**TASK REQUIREMENTS**
Reproduce the records word for word, leaving out any pictures they hold.

**DATA FOR REVIEW**
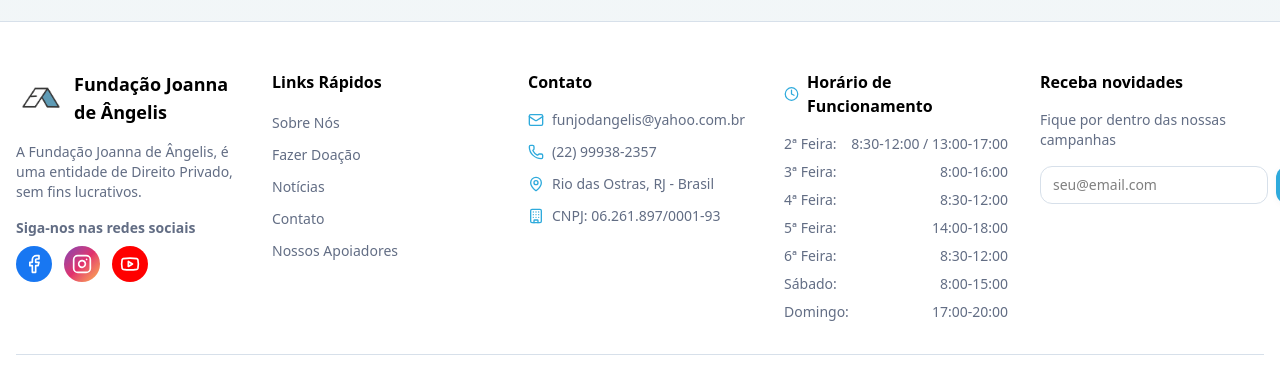
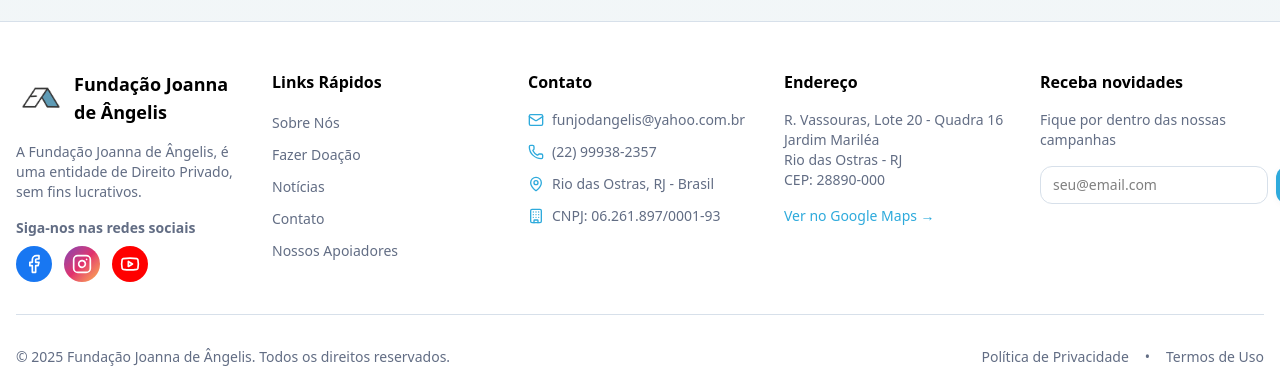
Before and after one commit to IgorJFS/Fundacao-Joana, a Next.js app: page /doacao in a window 1280 px wide. Shown: the part 3694-4066 px from the top of the page. Built offline with nearby package versions, Linux system fonts and the light colour scheme.

Commit message:
muda o iframe

```diff
--- a/src/app/(public)/doacao/page.tsx
+++ b/src/app/(public)/doacao/page.tsx
@@ -436,7 +436,7 @@
                 <Card className="overflow-hidden h-full">
                   <CardContent className="p-0 h-full">
                     <iframe
-                      src="https://www.google.com/maps/embed?pb=!4v1759306537451!6m8!1m7!1sD7yGkO9TPswgLzK_sp4csA!2m2!1d-22.50166265609518!2d-41.93095581335224!3f14.819350323818071!4f3.228379886412796!5f0.7820865974627469"
+                      src="https://www.google.com/maps/embed?pb=!4v1764651226313!6m8!1m7!1s2ES131dTYULvEh6Yh2BM-A!2m2!1d-22.50167289947236!2d-41.93094355159263!3f11.39317874846103!4f3.0190674857738173!5f1.088183033840005"
                       width="100%"
                       height="100%"
                       style={{ border: 0, minHeight: "600px" }}
--- a/src/app/(public)/page.tsx
+++ b/src/app/(public)/page.tsx
@@ -15,7 +15,7 @@
 
 export const metadata: Metadata = {
   title: "Início",
-  description: "Fundação Joanna de Ângelis - ONG em Rio das Ostras dedicada à assistência social, educação e desenvolvimento comunitário. Mais de 1000 vidas impactadas e 20 anos fazendo a diferença.",
+  description: "Fundação Joanna de Ângelis - ONG em Rio das Ostras dedicada à assistência social, educação e desenvolvimento comunitário. Mais de 900 famílias impactadas e 22 anos fazendo a diferença.",
   alternates: {
     canonical: 'https://fundacaojoanna.org.br',
   },
@@ -38,9 +38,9 @@
   const stats = [
     {
       icon: Heart,
-      value: 1000,
+      value: 900,
       suffix: "+",
-      label: "Vidas Impactadas",
+      label: "Famílias Impactadas",
       color: "text-primary",
       bgColor: "bg-primary/10",
     },
@@ -446,7 +446,7 @@
                 <Card className="lg:col-span-3 overflow-hidden shadow-large border-0">
                   <CardContent className="p-0 h-full">
                     <iframe
-                      src="https://www.google.com/maps/embed?pb=!4v1759306537451!6m8!1m7!1sD7yGkO9TPswgLzK_sp4csA!2m2!1d-22.50166265609518!2d-41.93095581335224!3f14.819350323818071!4f3.228379886412796!5f0.7820865974627469"
+                      src="https://www.google.com/maps/embed?pb=!4v1764651226313!6m8!1m7!1s2ES131dTYULvEh6Yh2BM-A!2m2!1d-22.50167289947236!2d-41.93094355159263!3f11.39317874846103!4f3.0190674857738173!5f1.088183033840005"
                       width="100%"
                       height="100%"
                       style={{ border: 0, minHeight: "600px" }}
--- a/src/components/admin/alertas-manager.tsx
+++ b/src/components/admin/alertas-manager.tsx
@@ -29,7 +29,7 @@
     id: "1",
     titulo: "Doações de Alimentos Urgentes",
     mensagem:
-      "Estamos precisando de doações de alimentos não perecíveis para atender 50 famílias neste mês.",
+      "Estamos precisando de doações de alimentos não perecíveis para atender 200 famílias neste mês.",
     tipo: "urgente",
     ativo: true,
     data_criacao: "2025-10-01",
--- a/src/components/footer.tsx
+++ b/src/components/footer.tsx
@@ -8,9 +8,7 @@
   Facebook,
   Instagram,
   Youtube,
-  Linkedin,
   Building,
-  Clock,
 } from "lucide-react";
 import Link from "next/link";
 import Logo from "@/components/logo";
@@ -183,42 +181,27 @@
             </ul>
           </div>
 
-          {/* Horário de Funcionamento */}
+          {/* Endereço */}
           <div>
             <h3 className="font-semibold mb-4 flex items-center gap-2">
-              <Clock className="h-4 w-4 text-primary" />
-              Horário de Funcionamento
+            Endereço
             </h3>
-            <ul className="space-y-2 text-sm text-muted-foreground">
-              <li className="flex justify-between">
-                <span className="font-medium">2ª Feira:</span>
-                <span className="text-right">8:30-12:00 / 13:00-17:00</span>
-              </li>
-              <li className="flex justify-between">
-                <span className="font-medium">3ª Feira:</span>
-                <span>8:00-16:00</span>
-              </li>
-              <li className="flex justify-between">
-                <span className="font-medium">4ª Feira:</span>
-                <span>8:30-12:00</span>
-              </li>
-              <li className="flex justify-between">
-                <span className="font-medium">5ª Feira:</span>
-                <span>14:00-18:00</span>
-              </li>
-              <li className="flex justify-between">
-                <span className="font-medium">6ª Feira:</span>
-                <span>8:30-12:00</span>
-              </li>
-              <li className="flex justify-between">
-                <span className="font-medium">Sábado:</span>
-                <span>8:00-15:00</span>
-              </li>
-              <li className="flex justify-between">
-                <span className="font-medium">Domingo:</span>
-                <span>17:00-20:00</span>
-              </li>
-            </ul>
+            <div className="text-sm text-muted-foreground space-y-2">
+              <p>
+                R. Vassouras, Lote 20 - Quadra 16<br />
+                Jardim Mariléa<br />
+                Rio das Ostras - RJ<br />
+                CEP: 28890-000
+              </p>
+              <a
+                href="https://www.google.com/maps/dir//R.+Vassouras,+Lote+20+-+Quadra+16+-+Jardim+Maril%C3%A9a,+Rio+das+Ostras+-+RJ,+28890-000"
+                target="_blank"
+                rel="noopener noreferrer"
+                className="inline-flex items-center gap-1 text-primary hover:underline mt-2"
+              >
+                Ver no Google Maps →
+              </a>
+            </div>
           </div>
 
           {/* Email Subscription */}
```
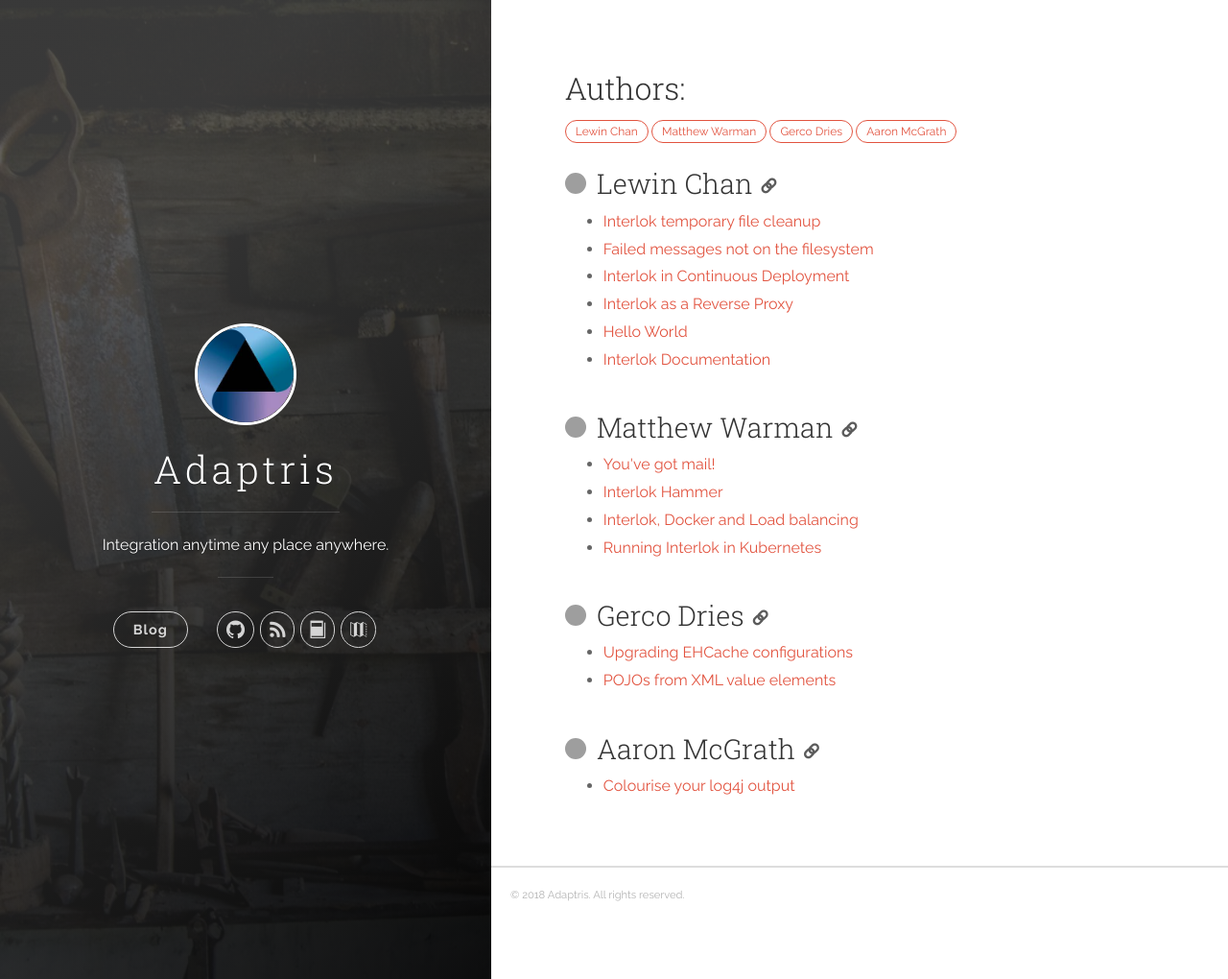
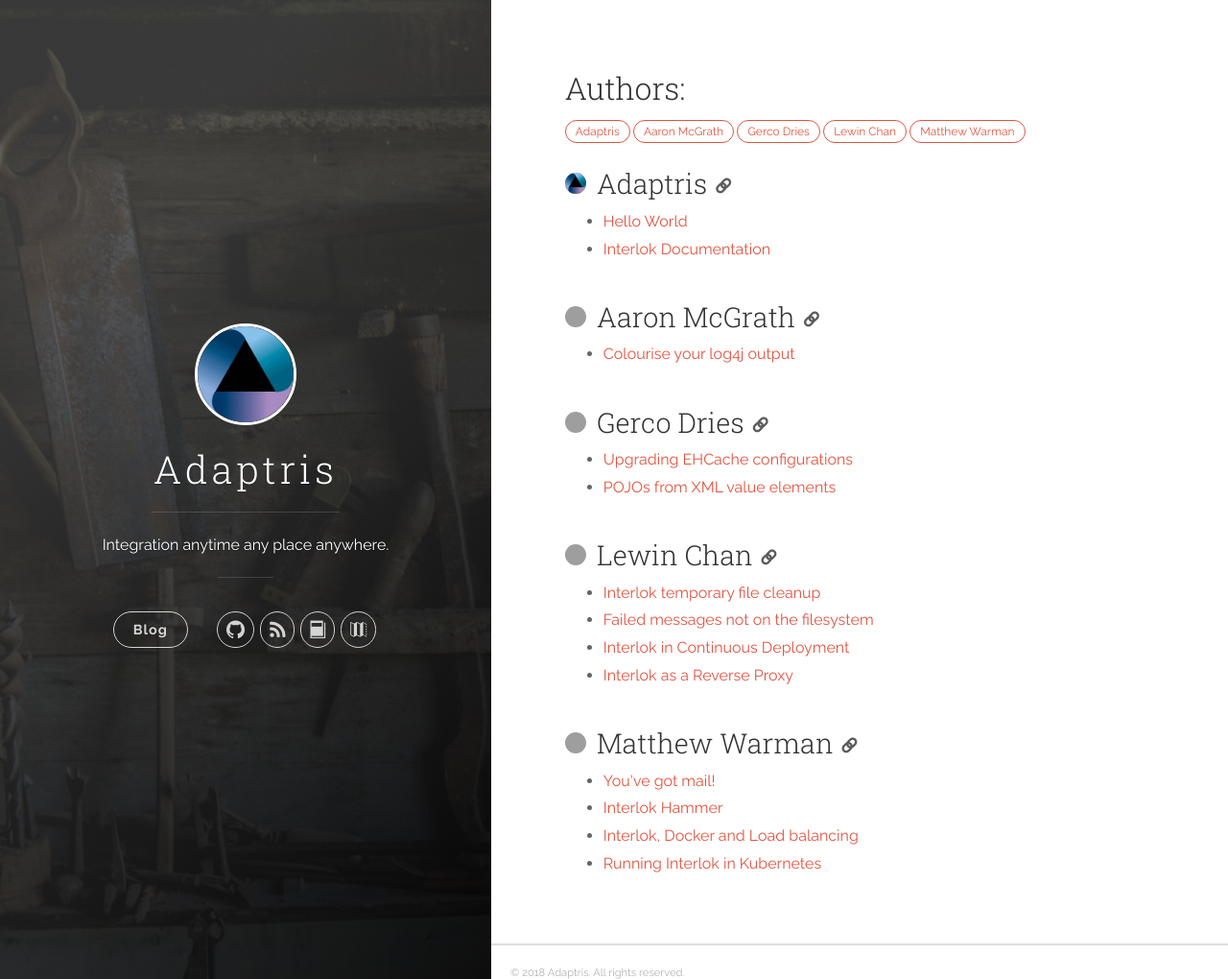
Before and after one commit to adaptris/adaptris.github.io, a Jekyll site: the page built from authors.md, in a window 1280 px wide and 1020 px high. Shown: the whole window at 96% size. Built offline with Jekyll 4.4.1, drawn with Linux system fonts in a browser that asks for light colours; nearby versions of some CDN libraries; grey boxes are pictures that could not be loaded.

Commit message:
Add adaptris as Author and reorder authors

```diff
--- a/_posts/2016-01-01-interlok-documentation.markdown
+++ b/_posts/2016-01-01-interlok-documentation.markdown
@@ -1,7 +1,7 @@
 ---
 title:  "Interlok Documentation"
 date:   2016-01-01 15:04:23
-author: quotidian-ennui
+author: adaptris
 categories: [adaptris, opensource, interlok]
 tags: [interlok]
 ---
--- a/_posts/2016-01-08-hello-world.markdown
+++ b/_posts/2016-01-08-hello-world.markdown
@@ -1,7 +1,7 @@
 ---
 title:  "Hello World"
 date:   2016-01-08 15:04:23
-author: quotidian-ennui
+author: adaptris
 categories: [adaptris, opensource]
 tags: [adaptris]
 ---
```
Also changed, not shown: _data/authors.yml (+15 -10 lines).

**YOUR SOLUTION**
Before and after one commit to IgorJFS/Fundacao-Joana, a Next.js app: page /doacao in a window 1280 px wide. Shown: the part 3694-4066 px from the top of the page. Built offline with nearby package versions, Linux system fonts and the light colour scheme.

Commit message:
muda o iframe

```diff
--- a/src/app/(public)/doacao/page.tsx
+++ b/src/app/(public)/doacao/page.tsx
@@ -436,7 +436,7 @@
                 <Card className="overflow-hidden h-full">
                   <CardContent className="p-0 h-full">
                     <iframe
-                      src="https://www.google.com/maps/embed?pb=!4v1759306537451!6m8!1m7!1sD7yGkO9TPswgLzK_sp4csA!2m2!1d-22.50166265609518!2d-41.93095581335224!3f14.819350323818071!4f3.228379886412796!5f0.7820865974627469"
+                      src="https://www.google.com/maps/embed?pb=!4v1764651226313!6m8!1m7!1s2ES131dTYULvEh6Yh2BM-A!2m2!1d-22.50167289947236!2d-41.93094355159263!3f11.39317874846103!4f3.0190674857738173!5f1.088183033840005"
                       width="100%"
                       height="100%"
                       style={{ border: 0, minHeight: "600px" }}
--- a/src/app/(public)/page.tsx
+++ b/src/app/(public)/page.tsx
@@ -15,7 +15,7 @@
 
 export const metadata: Metadata = {
   title: "Início",
-  description: "Fundação Joanna de Ângelis - ONG em Rio das Ostras dedicada à assistência social, educação e desenvolvimento comunitário. Mais de 1000 vidas impactadas e 20 anos fazendo a diferença.",
+  description: "Fundação Joanna de Ângelis - ONG em Rio das Ostras dedicada à assistência social, educação e desenvolvimento comunitário. Mais de 900 famílias impactadas e 22 anos fazendo a diferença.",
   alternates: {
     canonical: 'https://fundacaojoanna.org.br',
   },
@@ -38,9 +38,9 @@
   const stats = [
     {
       icon: Heart,
-      value: 1000,
+      value: 900,
       suffix: "+",
-      label: "Vidas Impactadas",
+      label: "Famílias Impactadas",
       color: "text-primary",
       bgColor: "bg-primary/10",
     },
@@ -446,7 +446,7 @@
                 <Card className="lg:col-span-3 overflow-hidden shadow-large border-0">
                   <CardContent className="p-0 h-full">
                     <iframe
-                      src="https://www.google.com/maps/embed?pb=!4v1759306537451!6m8!1m7!1sD7yGkO9TPswgLzK_sp4csA!2m2!1d-22.50166265609518!2d-41.93095581335224!3f14.819350323818071!4f3.228379886412796!5f0.7820865974627469"
+                      src="https://www.google.com/maps/embed?pb=!4v1764651226313!6m8!1m7!1s2ES131dTYULvEh6Yh2BM-A!2m2!1d-22.50167289947236!2d-41.93094355159263!3f11.39317874846103!4f3.0190674857738173!5f1.088183033840005"
                       width="100%"
                       height="100%"
                       style={{ border: 0, minHeight: "600px" }}
--- a/src/components/admin/alertas-manager.tsx
+++ b/src/components/admin/alertas-manager.tsx
@@ -29,7 +29,7 @@
     id: "1",
     titulo: "Doações de Alimentos Urgentes",
     mensagem:
-      "Estamos precisando de doações de alimentos não perecíveis para atender 50 famílias neste mês.",
+      "Estamos precisando de doações de alimentos não perecíveis para atender 200 famílias neste mês.",
     tipo: "urgente",
     ativo: true,
     data_criacao: "2025-10-01",
--- a/src/components/footer.tsx
+++ b/src/components/footer.tsx
@@ -8,9 +8,7 @@
   Facebook,
   Instagram,
   Youtube,
-  Linkedin,
   Building,
-  Clock,
 } from "lucide-react";
 import Link from "next/link";
 import Logo from "@/components/logo";
@@ -183,42 +181,27 @@
             </ul>
           </div>
 
-          {/* Horário de Funcionamento */}
+          {/* Endereço */}
           <div>
             <h3 className="font-semibold mb-4 flex items-center gap-2">
-              <Clock className="h-4 w-4 text-primary" />
-              Horário de Funcionamento
+            Endereço
             </h3>
-            <ul className="space-y-2 text-sm text-muted-foreground">
-              <li className="flex justify-between">
-                <span className="font-medium">2ª Feira:</span>
-                <span className="text-right">8:30-12:00 / 13:00-17:00</span>
-              </li>
-              <li className="flex justify-between">
-                <span className="font-medium">3ª Feira:</span>
-                <span>8:00-16:00</span>
-              </li>
-              <li className="flex justify-between">
-                <span className="font-medium">4ª Feira:</span>
-                <span>8:30-12:00</span>
-              </li>
-              <li className="flex justify-between">
-                <span className="font-medium">5ª Feira:</span>
-                <span>14:00-18:00</span>
-              </li>
-              <li className="flex justify-between">
-                <span className="font-medium">6ª Feira:</span>
-                <span>8:30-12:00</span>
-              </li>
-              <li className="flex justify-between">
-                <span className="font-medium">Sábado:</span>
-                <span>8:00-15:00</span>
-              </li>
-              <li className="flex justify-between">
-                <span className="font-medium">Domingo:</span>
-                <span>17:00-20:00</span>
-              </li>
-            </ul>
+            <div className="text-sm text-muted-foreground space-y-2">
+              <p>
+                R. Vassouras, Lote 20 - Quadra 16<br />
+                Jardim Mariléa<br />
+                Rio das Ostras - RJ<br />
+                CEP: 28890-000
+              </p>
+              <a
+                href="https://www.google.com/maps/dir//R.+Vassouras,+Lote+20+-+Quadra+16+-+Jardim+Maril%C3%A9a,+Rio+das+Ostras+-+RJ,+28890-000"
+                target="_blank"
+                rel="noopener noreferrer"
+                className="inline-flex items-center gap-1 text-primary hover:underline mt-2"
+              >
+                Ver no Google Maps →
+              </a>
+            </div>
           </div>
 
           {/* Email Subscription */}
```
Before and after one commit to adaptris/adaptris.github.io, a Jekyll site: the page built from authors.md, in a window 1280 px wide and 1020 px high. Shown: the whole window at 96% size. Built offline with Jekyll 4.4.1, drawn with Linux system fonts in a browser that asks for light colours; nearby versions of some CDN libraries; grey boxes are pictures that could not be loaded.

Commit message:
Add adaptris as Author and reorder authors

```diff
--- a/_posts/2016-01-01-interlok-documentation.markdown
+++ b/_posts/2016-01-01-interlok-documentation.markdown
@@ -1,7 +1,7 @@
 ---
 title:  "Interlok Documentation"
 date:   2016-01-01 15:04:23
-author: quotidian-ennui
+author: adaptris
 categories: [adaptris, opensource, interlok]
 tags: [interlok]
 ---
--- a/_posts/2016-01-08-hello-world.markdown
+++ b/_posts/2016-01-08-hello-world.markdown
@@ -1,7 +1,7 @@
 ---
 title:  "Hello World"
 date:   2016-01-08 15:04:23
-author: quotidian-ennui
+author: adaptris
 categories: [adaptris, opensource]
 tags: [adaptris]
 ---
```
Also changed, not shown: _data/authors.yml (+15 -10 lines).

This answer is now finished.